What’s going on with the UK’s Gender Recognition Act?
The UK government is currently holding a public consultation to reform its 2004 Gender Recognition Act.
Currently, trans people wishing to legally change gender have to provide extensive documentation to a Gender Recognition Panel.
The documentation must show the applicant is at least 18 years old and has been living as their preferred gender for over two years. They must also have been diagnosed with gender dysphoria. If they are married, their spouse needs to also give consent for them to change gender.
If they have all their documentation in order, the panel – who they don’t meet – grants them legal recognition of their true gender.
However, trans people want to be able to change their gender by ‘self-identification’.
They say the current process is long, costly and overly-bureaucratic. They say too many get turned down by the panel, and appealing any decision is near impossible. The process has put off many trans people from even applying for legal recognition.
On the other hand, self-identifying would be a far simpler process. It would not require a medical diagnosis, could include recognising non-binary identities and be accessible to 16–17 year olds.
‘Having known since I was two that I was male,’ says trans activist Jake Graf, ‘being forced to gather “proof” to that effect felt demeaning. The considerable financial cost and the knowledge that if I “failed” there was no appeal process made the experience unpleasant, stressful and time consuming.
‘That was ten years ago, and as neighboring countries embrace the right to self identify as trans, the UK is falling behind in terms of transgender rights and needs an update.’
UK government advised to update the act
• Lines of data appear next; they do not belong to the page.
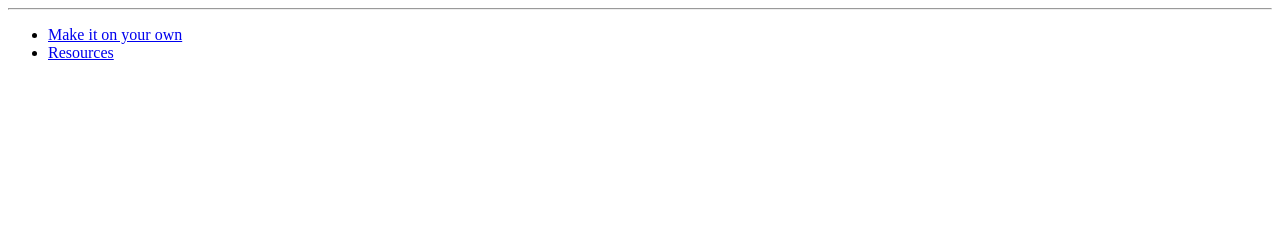
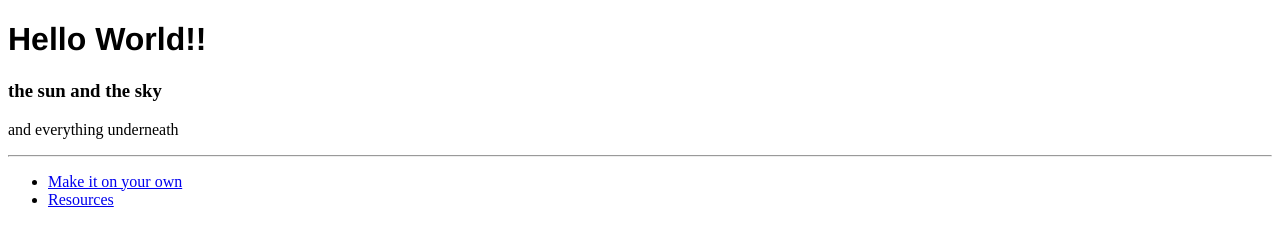
Before and after one commit to laurenceberry/afterclass_1, a plain HTML site: page index.html in a window 1280 px wide. Drawn offline with Linux system fonts and the light colour scheme.

Commit message:
first commit

```diff
--- a/index.html
+++ b/index.html
@@ -20,7 +20,9 @@
 
 <body>
 
-  <!-- ENTER YOUR CODE HERE-->
+  <h1>Hello World!!</h1>
+  <h3>the sun and the sky</h3>
+  <p>and everything underneath</p>
 
 
 
```
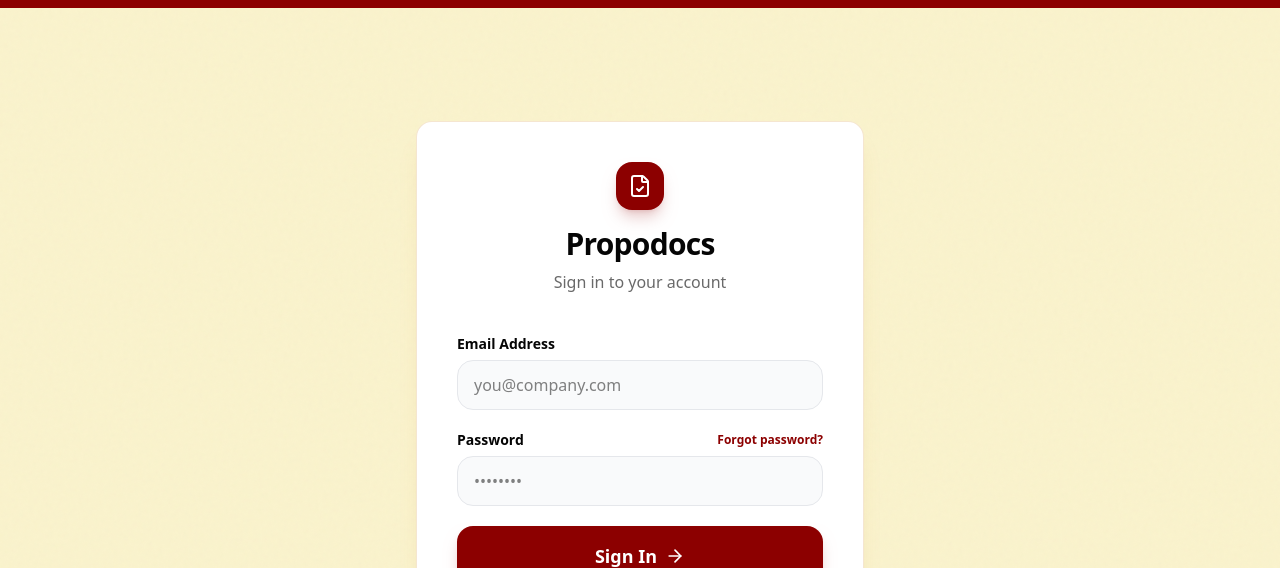
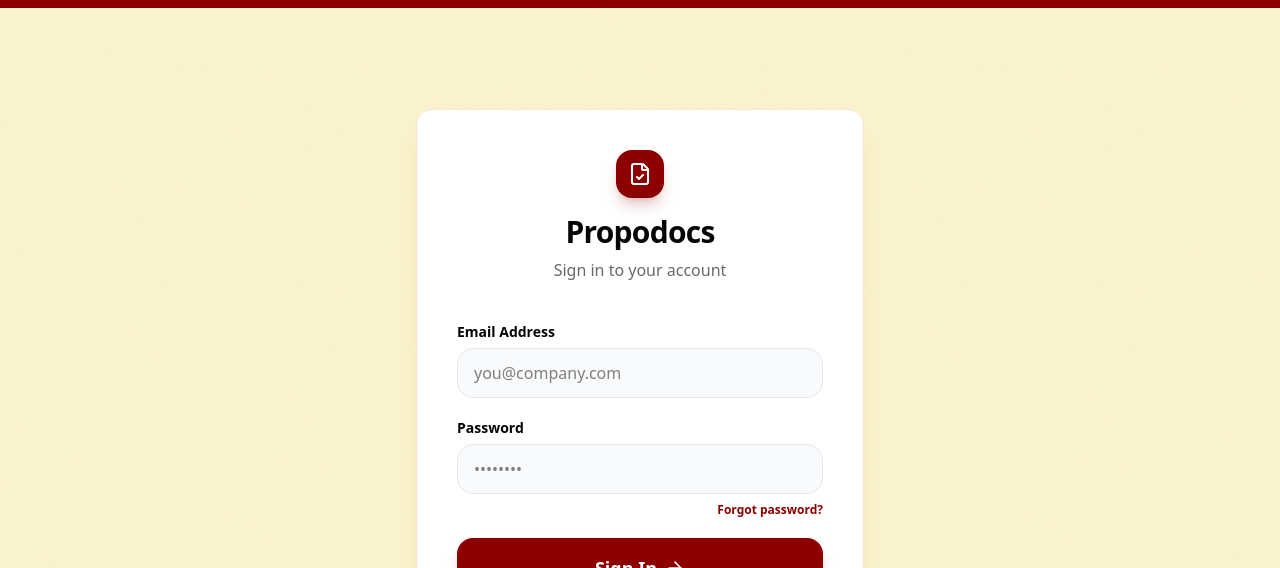
Before and after one commit to juliusalba/propodocs, a React (Vite) app: page /login in a window 1280 px wide. Shown: the top 568 px of the page. Built offline with nearby package versions, Linux system fonts and the light colour scheme; no server answers; a web font is replaced by a local one.

Commit message:
feat: Enhance Login UI and add Landing navigation

```diff
--- a/src/pages/Landing.tsx
+++ b/src/pages/Landing.tsx
@@ -57,6 +57,13 @@ export function Landing() {
                                 <FileCheck className="w-5 h-5 text-white" />
                             </div>
                             <span className="text-xl font-bold text-[#050505] tracking-tight">Propodocs</span>
+                        </div>
+
+                        {/* Navigation Menu */}
+                        <div className="hidden md:flex items-center gap-8">
+                            <a href="#features" className="text-sm font-semibold text-[#050505]/70 hover:text-[#8C0000] transition-colors">Features</a>
+                            <a href="#process" className="text-sm font-semibold text-[#050505]/70 hover:text-[#8C0000] transition-colors">Process</a>
+                            <a href="#for-who" className="text-sm font-semibold text-[#050505]/70 hover:text-[#8C0000] transition-colors">For Agencies</a>
                         </div>
 
                         <div className="flex items-center gap-4">
@@ -156,7 +163,7 @@ export function Landing() {
             </div>
 
             {/* Why Use This Tool */}
-            <section className="py-24 bg-white px-6">
+            <section id="features" className="py-24 bg-white px-6">
                 <div className="max-w-7xl mx-auto">
                     <div className="text-center mb-16">
                         <h2 className="text-4xl font-black text-[#050505] mb-4">Why Propodocs?</h2>
@@ -194,7 +201,7 @@ export function Landing() {
             </section>
 
             {/* Workflow Section */}
-            <section className="py-24 bg-[#050505] text-[#FAF3CD] px-6">
+            <section id="process" className="py-24 bg-[#050505] text-[#FAF3CD] px-6">
                 <div className="max-w-7xl mx-auto">
                     <div className="text-center mb-16">
                         <h2 className="text-4xl font-black text-[#FAF3CD] mb-4">How It Works</h2>
@@ -224,7 +231,7 @@ export function Landing() {
             </section>
 
             {/* Who is this for */}
-            <section className="py-24 bg-[#FFC917] px-6">
+            <section id="for-who" className="py-24 bg-[#FFC917] px-6">
                 <div className="max-w-7xl mx-auto flex flex-col md:flex-row items-center gap-16">
                     <div className="md:w-1/2">
                         <h2 className="text-5xl font-black text-[#050505] mb-6 leading-tight">Built for those who value their time.</h2>
--- a/src/pages/Login.tsx
+++ b/src/pages/Login.tsx
@@ -1,6 +1,6 @@
 import { useState } from 'react';
 import { useAuth } from '../contexts/AuthContext';
-import { useNavigate } from 'react-router-dom';
+import { useNavigate, Link } from 'react-router-dom';
 import { FileCheck, ArrowRight } from 'lucide-react';
 
 export function Login() {
@@ -45,12 +45,14 @@ export function Login() {
             <div className="max-w-md w-full bg-white rounded-2xl shadow-xl shadow-[#CD8417]/10 p-10 border border-[#CD8417]/20 relative z-10">
                 {/* Header */}
                 <div className="text-center mb-10">
+                    <Link to="/" className="inline-block hover:opacity-80 transition-opacity">
                         <div className="inline-flex items-center justify-center w-12 h-12 rounded-xl bg-[#8C0000] mb-4 shadow-lg shadow-[#8C0000]/20">
                             <FileCheck className="w-6 h-6 text-white" />
                         </div>
                         <h1 className="text-3xl font-black text-[#050505] mb-2 tracking-tight">
                             Propodocs
                         </h1>
+                    </Link>
                     <p className="text-[#050505]/60 font-medium">
                         {isLogin ? 'Sign in to your account' : 'Start your 14-day free trial'}
                     </p>
@@ -114,15 +116,6 @@ export function Login() {
                             <label className="block text-sm font-bold text-[#050505]">
                                 Password
                             </label>
-                            {isLogin && (
-                                <button
-                                    type="button"
-                                    onClick={() => navigate('/forgot-password')}
-                                    className="text-xs font-semibold text-[#8C0000] hover:text-[#A00000]"
-                                >
-                                    Forgot password?
-                                </button>
-                            )}
                         </div>
                         <input
                             type="password"
@@ -132,6 +125,17 @@ export function Login() {
                             className="w-full px-4 py-3 bg-gray-50 border border-gray-200 rounded-xl focus:ring-2 focus:ring-[#8C0000] focus:border-transparent outline-none transition-all font-medium text-[#050505]"
                             placeholder="••••••••"
                         />
+                        {isLogin && (
+                            <div className="flex justify-end mt-2">
+                                <Link
+                                    to="/forgot-password"
+                                    className="text-xs font-semibold text-[#8C0000] hover:text-[#A00000] outline-none focus:underline"
+                                    tabIndex={0}
+                                >
+                                    Forgot password?
+                                </Link>
+                            </div>
+                        )}
                     </div>
 
                     <button
```
Lines whose indentation alone changed are shown as unchanged.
In 2017, the UK government carried out an ‘LGBT survey’. It concluded current legislation is not adequately serving trans people. Indeed, only 12% of trans respondents who had started or completed their transition had used the Gender Recognition process.
A cross-party advisory group advised the government to allow trans people to self-identify. To the surprise of some, Prime Minister Theresa May, leader of the Conservatives, said she was in favor of updating the act. The Government launched the current consultation.
Yet some critics are unhappy with these plans. They argue it will give men who are sexual predators free reason to enter women’s only spaces such as changing rooms and toilets.
However, although the plans might seem radical to some, several other countries have already implemented such legislative change without incident. They are as follows.
• Ireland – Gender Recognition Bill (2015)
A person over the age of 18 can change their gender by way of a ‘statutory declaration’. A report published in 2017 found 297 trans people had been issued with gender recognition certificates since the bill was updated in 2015.
• Malta – Gender Identity, Gender Expression and Sex Characteristics Act (2015)
A person over the age of 16 can change their gender by way of a ‘statutory declaration’.
• Norway – Legal Gender Amendment Act (2016)
Any person over the age of 16 can change their gender and name by submitting a short document to the local tax office. Young people between 6 and 16 can access the process if at least one parent consents to it
• Argentina – Gender Identity Law (2012)
A person over the age of 18 can change their name and gender by submitting a document to the National Bureau of Vital Statistics. The law also gives adults access to sex reassignment surgery and hormone therapy as a part of their public or private health care plans.
• Portugal – Gender identity law (2018)
A person over the age of 16 can change their gender by making a statutory declaration. The legislation also makes it illegal to perform unnecessary surgery on intersex babies.
• Belgium – Legal Gender Recognition Law (2017)
A person from the age of 16 can change their gender by submitting a document to the civil registry. The process includes a three-month waiting period.
Clearly, for some countries, the proposals being debated in the UK are not new or controversial.
Not allowing people to self-identify
When a person’s legal documentation does not match their preferred gender it can cause significant harm. In 2015 Vikki Thompson, an English trans woman, was sent to a men’s prison in Leeds. She died by suicide in November of the same year, after warning authorities that being placed in a men’s prison would be detrimental to her health.
Not only does the current law harm trans people but advocates for updating the GRA says services that cater to women would be largely unaffected by the changes.
In Scotland, which is covered by the act, a collection of organisations, including Zero Tolerance, Scottish Women’s Aid and Rape Crisis Scotland, published their views on updating the Gender Recognition Act.
In regards to how proposed legislation will affect their services, they collectively state: ‘We are not aware that any women’s organisation or group currently in our networks requires sight of a birth certificate in order to grant access to services or membership. All access to membership and services is based on self-identification.’
‘Single sex spaces are protected by all sorts of laws,’ says Helen Belcher of Trans Media Watch. These laws include the Equality Act, public order acts and acts around gross indecency.
‘None of these will change. No one is advocating for single-sex spaces to be eliminated.
‘Single sex spaces, like women’s refuges, undertake risk assessments to determine who is safe to enter. They have to do this, otherwise they could unwittingly unleash an abusive or violent lesbian on their female partner who is seeking refuge. That won’t change.’
The deadline to participate in the UK’s government’s consultation is 11pm this Friday (19 October).
Any members of the British public can respond. LGBT advocacy charity Stonewall has published advice about how to complete the consultation. The consultation is particularly interested in hearing from trans people or those from organisations who provide gender-specific services.